A propeller blade from a crashed World War II Lancaster bomber will be unveiled in a Highland cemetery on Sunday as a memorial to lost airmen.
Six Royal Australian Air Force personnel and a RAF crewman died when the aircraft came down on Balavil Estate, near Kingussie.
A team from RAF Waddington, Lincoln, from where the bomber flew missions, recovered the blade.
It has been erected in the graveyard at Balavil House.
The estate owners - Allan and Marjorie Macpherson-Fletcher - have been protecting the crash site of PD259 from souvenir hunters.
It will be unveiled on the 64th anniversary of the crash.
RAF Waddington is the "hub" of UK Intelligence, Surveillance, Target Acquisition and Reconnaissance (ISTAR)
Built in 1709, Balavil House has provided locations for BBC drama Monarch of the Glen
This year is the 90th anniversary of the RAF
The crew from 467/463 Sqd were on a night training flight over the Cairngorms and Monadhliath mountain ranges when the bomber came down.
The cause may have been damage as a result of anti-aircraft fire, or freezing conditions, encountered during a mission the previous night.
Once removed, the propeller was transferred to RAF Waddington for restoration.
It will act as a memorial to the 1,306 personnel of 467/463 Sqd lost during World War II.
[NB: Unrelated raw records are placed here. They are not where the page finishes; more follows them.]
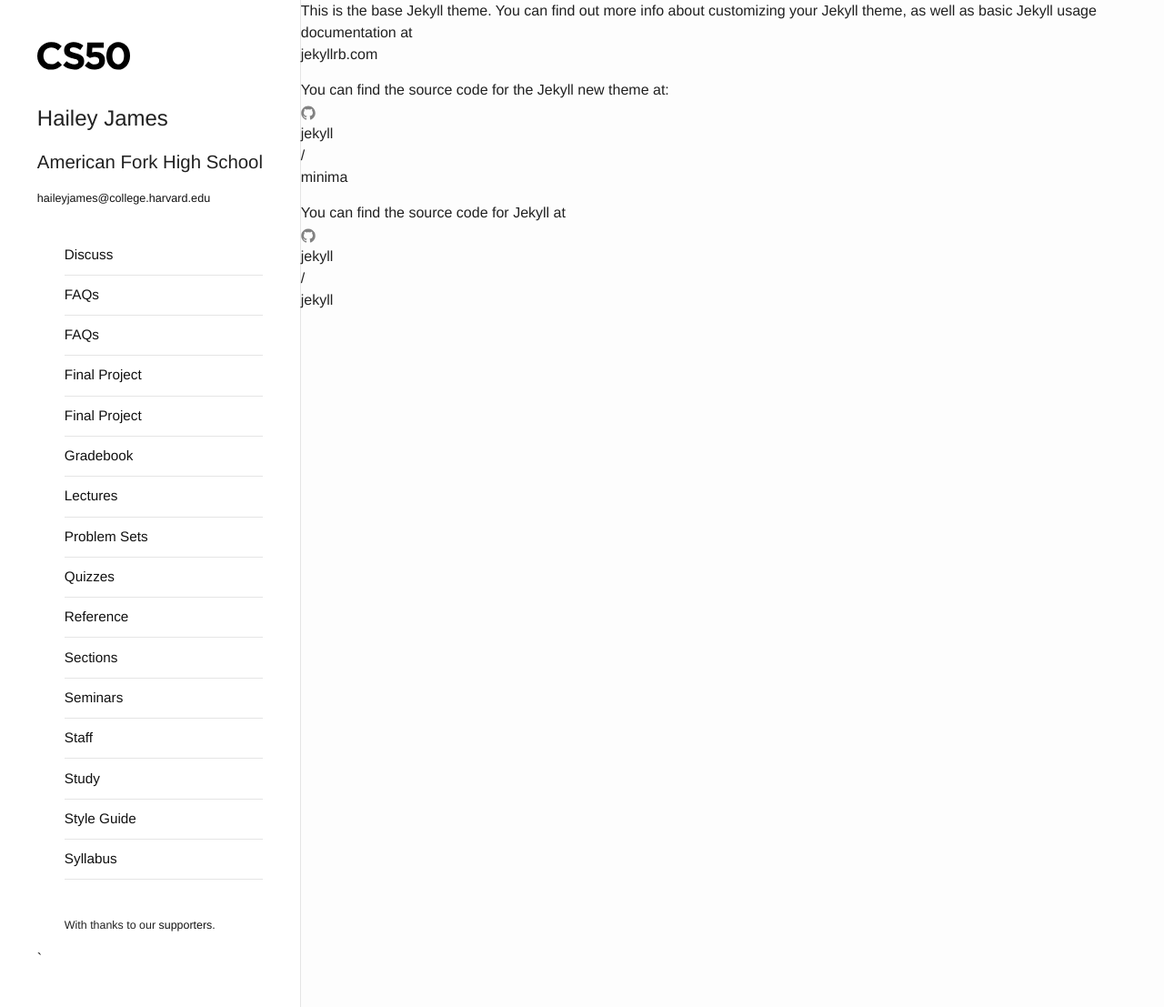
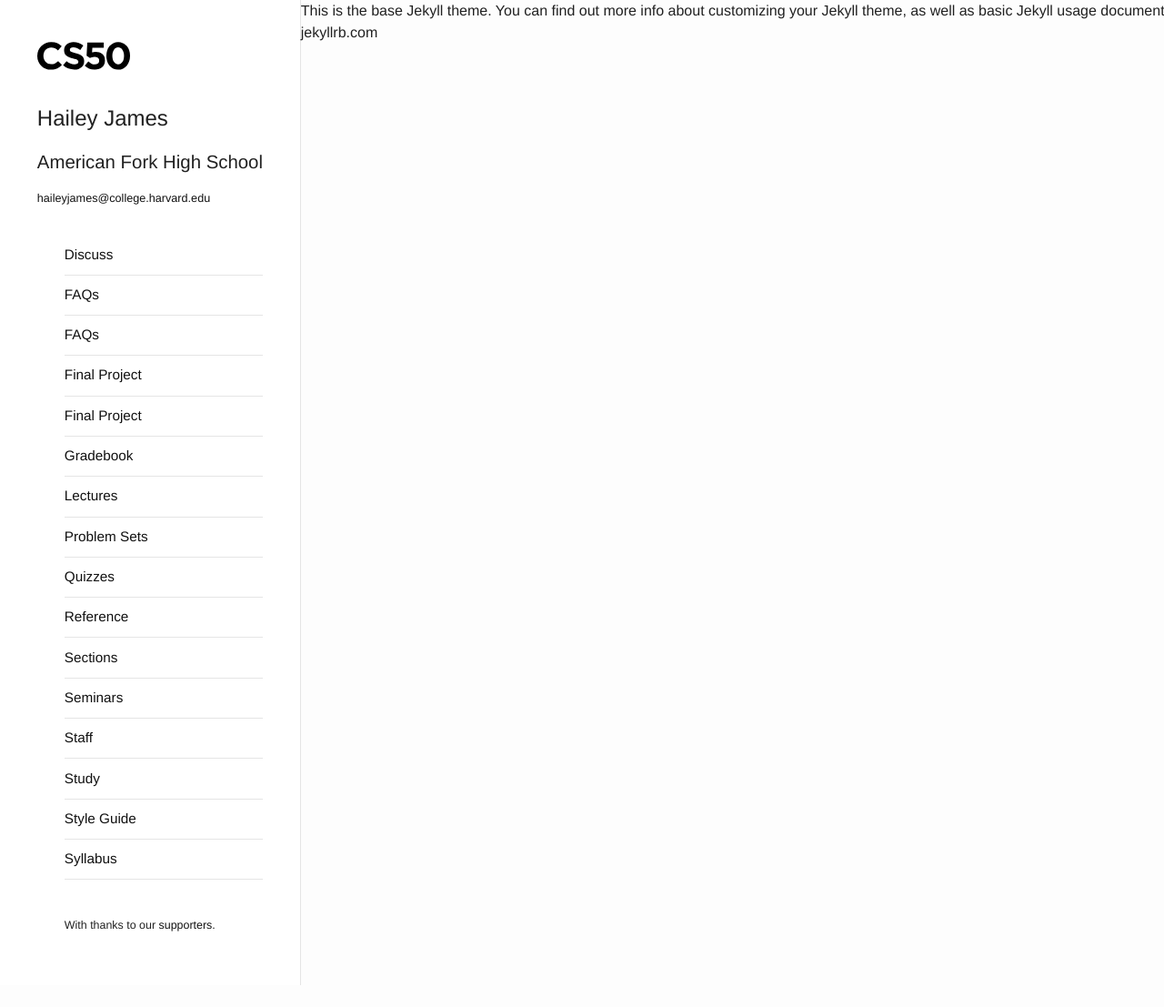
Before and after one commit to hljames/teachersite, a Jekyll site: the page built from teachersite/about.md, in a window 1280 px wide. Shown: the whole page at 91% size. Built offline with Jekyll 4.4.1, drawn with Linux system fonts in a browser that asks for light colours; after the commit the page ends 1083 px from its top, so only the background shows below that.

Commit message:
changes for ruby gems

```diff
--- a/teachersite/_config.yml
+++ b/teachersite/_config.yml
@@ -13,7 +13,7 @@
 # you will see them accessed via {{ site.title }}, {{ site.email }}, and so on.
 # You can create any custom variable you would like, and they will be accessible
 # in the templates via {{ site.myvariable }}.
-title: AP CS50
+title: Ms. James CS50
 name: Hailey James
 email: haileyjames@college.harvard.edu
 school: American Fork High School
--- a/teachersite/_includes/header.html
+++ b/teachersite/_includes/header.html
@@ -1,4 +1,4 @@
-<header class="site-header" role="banner">
+<header>
   <a href='/'>
     <svg><use xlink:href="#icon-cs50-wordmark"></use></svg>
   </a>
--- a/teachersite/_includes/sidebar.html
+++ b/teachersite/_includes/sidebar.html
@@ -26,6 +26,6 @@
             <a href="https://manual.cs50.net/style/">Style Guide</a>
             <a href="/syllabus">Syllabus</a>
             <span><p>With thanks to our </p><a href="/supporters">supporters.</a></span>
-        </ul>`
+        </ul>
     </nav>
 </sidebar->
--- a/teachersite/_layouts/page.html
+++ b/teachersite/_layouts/page.html
@@ -1,14 +1,5 @@
 ---
 layout: default
 ---
-<article class="post">
 
-  <header class="post-header">
-    <h1 class="post-title">{{ page.title | escape }}</h1>
-  </header>
-
-  <div class="post-content">
-    {{ content }}
-  </div>
-
-</article>
+{{ content }}
```
Also changed, not shown: teachersite/_includes/home-page.html (+6 -24 lines), teachersite/_layouts/post.html (deleted, +0 -25 lines), teachersite/assets/main.scss (line endings or trailing spaces).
The six Australian crew members of PD259 were interred in the Commonwealth War Graves Commission cemetery in Cambridge, while the sole RAF airman was buried in Glasgow.